(Code change snippets)
════════════════
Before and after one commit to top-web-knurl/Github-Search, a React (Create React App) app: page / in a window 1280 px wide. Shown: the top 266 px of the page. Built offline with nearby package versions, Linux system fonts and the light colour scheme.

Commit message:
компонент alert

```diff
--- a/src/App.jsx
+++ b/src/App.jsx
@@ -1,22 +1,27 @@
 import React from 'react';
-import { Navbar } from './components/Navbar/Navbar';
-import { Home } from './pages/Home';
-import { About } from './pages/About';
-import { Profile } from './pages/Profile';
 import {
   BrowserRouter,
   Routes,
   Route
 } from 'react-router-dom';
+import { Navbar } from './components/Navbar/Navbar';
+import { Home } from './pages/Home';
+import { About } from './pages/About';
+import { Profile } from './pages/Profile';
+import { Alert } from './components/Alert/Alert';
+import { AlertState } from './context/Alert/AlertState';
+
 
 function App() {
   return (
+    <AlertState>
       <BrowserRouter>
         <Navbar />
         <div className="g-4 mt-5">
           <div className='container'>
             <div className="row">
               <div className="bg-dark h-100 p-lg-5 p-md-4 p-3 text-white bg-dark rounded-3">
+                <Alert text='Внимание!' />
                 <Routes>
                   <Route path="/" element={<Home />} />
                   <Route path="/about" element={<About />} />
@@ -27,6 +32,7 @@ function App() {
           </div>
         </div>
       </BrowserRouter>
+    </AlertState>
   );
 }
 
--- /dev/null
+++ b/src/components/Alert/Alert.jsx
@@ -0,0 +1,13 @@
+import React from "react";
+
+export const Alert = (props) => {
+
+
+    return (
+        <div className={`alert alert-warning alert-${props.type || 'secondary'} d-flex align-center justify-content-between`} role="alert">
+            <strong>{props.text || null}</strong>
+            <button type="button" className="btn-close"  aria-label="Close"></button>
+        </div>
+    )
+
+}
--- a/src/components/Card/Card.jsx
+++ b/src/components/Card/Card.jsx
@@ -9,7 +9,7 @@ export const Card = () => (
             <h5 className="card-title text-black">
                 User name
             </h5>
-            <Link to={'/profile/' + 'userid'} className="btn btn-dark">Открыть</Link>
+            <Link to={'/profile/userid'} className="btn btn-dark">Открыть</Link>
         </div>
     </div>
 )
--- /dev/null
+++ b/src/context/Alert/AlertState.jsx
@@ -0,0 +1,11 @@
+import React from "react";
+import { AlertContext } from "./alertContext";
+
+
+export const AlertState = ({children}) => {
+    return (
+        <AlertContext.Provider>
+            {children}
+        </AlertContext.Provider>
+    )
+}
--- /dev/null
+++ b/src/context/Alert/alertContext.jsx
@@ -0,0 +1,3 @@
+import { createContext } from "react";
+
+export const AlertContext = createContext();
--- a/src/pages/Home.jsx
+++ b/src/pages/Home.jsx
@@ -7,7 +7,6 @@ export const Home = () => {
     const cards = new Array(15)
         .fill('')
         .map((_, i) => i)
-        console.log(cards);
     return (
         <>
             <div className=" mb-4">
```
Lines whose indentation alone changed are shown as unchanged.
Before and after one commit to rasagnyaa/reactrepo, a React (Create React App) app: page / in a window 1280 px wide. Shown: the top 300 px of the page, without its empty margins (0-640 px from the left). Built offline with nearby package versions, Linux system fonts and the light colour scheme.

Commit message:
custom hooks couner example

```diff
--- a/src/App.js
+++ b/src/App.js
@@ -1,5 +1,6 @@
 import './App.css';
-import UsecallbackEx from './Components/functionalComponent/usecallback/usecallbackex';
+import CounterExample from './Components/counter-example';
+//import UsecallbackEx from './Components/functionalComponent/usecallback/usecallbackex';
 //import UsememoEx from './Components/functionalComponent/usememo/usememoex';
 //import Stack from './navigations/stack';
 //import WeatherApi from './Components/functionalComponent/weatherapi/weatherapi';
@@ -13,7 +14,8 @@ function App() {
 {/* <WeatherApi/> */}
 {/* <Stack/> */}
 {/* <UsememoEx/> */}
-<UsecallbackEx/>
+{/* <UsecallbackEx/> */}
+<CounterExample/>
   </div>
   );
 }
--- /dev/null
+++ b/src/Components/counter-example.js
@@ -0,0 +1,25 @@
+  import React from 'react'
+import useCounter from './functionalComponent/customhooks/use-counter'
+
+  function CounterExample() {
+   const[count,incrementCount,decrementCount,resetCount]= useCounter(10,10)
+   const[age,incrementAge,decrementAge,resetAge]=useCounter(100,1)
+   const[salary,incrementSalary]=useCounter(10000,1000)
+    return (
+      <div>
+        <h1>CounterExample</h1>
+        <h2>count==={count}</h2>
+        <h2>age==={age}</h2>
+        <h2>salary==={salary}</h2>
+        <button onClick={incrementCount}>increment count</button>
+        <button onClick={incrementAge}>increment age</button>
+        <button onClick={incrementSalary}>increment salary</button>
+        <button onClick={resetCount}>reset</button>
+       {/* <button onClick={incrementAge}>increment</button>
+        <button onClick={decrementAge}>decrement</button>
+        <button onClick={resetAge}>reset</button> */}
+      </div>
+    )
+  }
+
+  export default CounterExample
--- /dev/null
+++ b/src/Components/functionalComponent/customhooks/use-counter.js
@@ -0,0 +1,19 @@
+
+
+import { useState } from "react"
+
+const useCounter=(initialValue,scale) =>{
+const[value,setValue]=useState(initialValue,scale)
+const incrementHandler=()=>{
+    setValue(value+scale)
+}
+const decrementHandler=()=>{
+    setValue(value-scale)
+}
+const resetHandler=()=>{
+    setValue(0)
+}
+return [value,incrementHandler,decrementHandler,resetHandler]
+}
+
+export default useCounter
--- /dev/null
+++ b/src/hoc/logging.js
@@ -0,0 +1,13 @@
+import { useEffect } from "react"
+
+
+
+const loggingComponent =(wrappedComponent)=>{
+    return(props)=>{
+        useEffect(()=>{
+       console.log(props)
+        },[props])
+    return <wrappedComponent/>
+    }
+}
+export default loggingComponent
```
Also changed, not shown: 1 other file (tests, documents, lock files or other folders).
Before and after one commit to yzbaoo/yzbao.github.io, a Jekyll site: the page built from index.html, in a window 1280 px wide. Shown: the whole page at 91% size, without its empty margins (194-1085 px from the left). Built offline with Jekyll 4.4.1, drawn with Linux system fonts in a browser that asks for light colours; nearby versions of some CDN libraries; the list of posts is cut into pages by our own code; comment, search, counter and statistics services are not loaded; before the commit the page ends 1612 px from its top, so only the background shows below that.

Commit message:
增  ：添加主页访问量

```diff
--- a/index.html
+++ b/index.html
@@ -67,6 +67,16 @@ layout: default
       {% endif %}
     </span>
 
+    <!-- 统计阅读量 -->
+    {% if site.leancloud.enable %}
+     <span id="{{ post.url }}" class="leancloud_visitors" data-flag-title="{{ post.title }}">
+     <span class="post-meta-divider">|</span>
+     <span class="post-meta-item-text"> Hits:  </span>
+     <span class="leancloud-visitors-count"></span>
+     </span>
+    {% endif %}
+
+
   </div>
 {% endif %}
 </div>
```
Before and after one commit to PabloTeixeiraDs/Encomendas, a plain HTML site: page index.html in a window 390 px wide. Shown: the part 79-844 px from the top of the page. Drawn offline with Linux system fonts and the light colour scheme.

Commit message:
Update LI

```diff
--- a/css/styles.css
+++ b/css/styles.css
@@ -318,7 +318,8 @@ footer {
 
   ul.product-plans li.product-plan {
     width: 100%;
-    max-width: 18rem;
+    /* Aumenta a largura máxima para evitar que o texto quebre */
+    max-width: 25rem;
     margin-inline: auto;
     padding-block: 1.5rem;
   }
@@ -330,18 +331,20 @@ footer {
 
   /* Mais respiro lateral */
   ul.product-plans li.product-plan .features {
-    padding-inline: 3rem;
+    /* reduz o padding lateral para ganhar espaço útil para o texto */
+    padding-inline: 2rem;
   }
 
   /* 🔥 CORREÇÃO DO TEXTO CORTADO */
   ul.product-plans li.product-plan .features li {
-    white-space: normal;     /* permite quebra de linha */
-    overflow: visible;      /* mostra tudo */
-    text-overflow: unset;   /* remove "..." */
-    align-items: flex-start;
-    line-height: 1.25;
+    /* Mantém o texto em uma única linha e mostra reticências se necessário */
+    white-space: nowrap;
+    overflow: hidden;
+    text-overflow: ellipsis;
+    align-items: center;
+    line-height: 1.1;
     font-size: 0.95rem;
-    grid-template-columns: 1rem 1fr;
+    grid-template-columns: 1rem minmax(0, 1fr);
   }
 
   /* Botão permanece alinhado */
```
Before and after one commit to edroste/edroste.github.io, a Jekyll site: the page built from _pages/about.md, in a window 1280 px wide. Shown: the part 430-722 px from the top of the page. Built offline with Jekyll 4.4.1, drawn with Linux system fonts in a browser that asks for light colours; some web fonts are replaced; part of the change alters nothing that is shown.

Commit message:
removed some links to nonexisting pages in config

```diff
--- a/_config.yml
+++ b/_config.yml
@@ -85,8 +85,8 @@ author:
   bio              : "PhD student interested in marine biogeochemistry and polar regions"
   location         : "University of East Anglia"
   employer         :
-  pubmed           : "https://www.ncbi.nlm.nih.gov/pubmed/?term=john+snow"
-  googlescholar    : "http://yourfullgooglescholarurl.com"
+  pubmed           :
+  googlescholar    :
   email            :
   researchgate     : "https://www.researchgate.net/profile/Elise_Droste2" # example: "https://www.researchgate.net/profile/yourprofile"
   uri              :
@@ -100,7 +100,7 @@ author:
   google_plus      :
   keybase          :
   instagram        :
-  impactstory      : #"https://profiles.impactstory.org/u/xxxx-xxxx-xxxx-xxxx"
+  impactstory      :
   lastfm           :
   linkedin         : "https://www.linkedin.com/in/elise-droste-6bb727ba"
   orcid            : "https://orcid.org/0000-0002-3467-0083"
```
════════════════
WHAT THE EXERCISE ASKS
Which lines of the entries above contain the string "children"? Copy each one.

EXERCISE SOLUTION
+export const AlertState = ({children}) => {
+            {children}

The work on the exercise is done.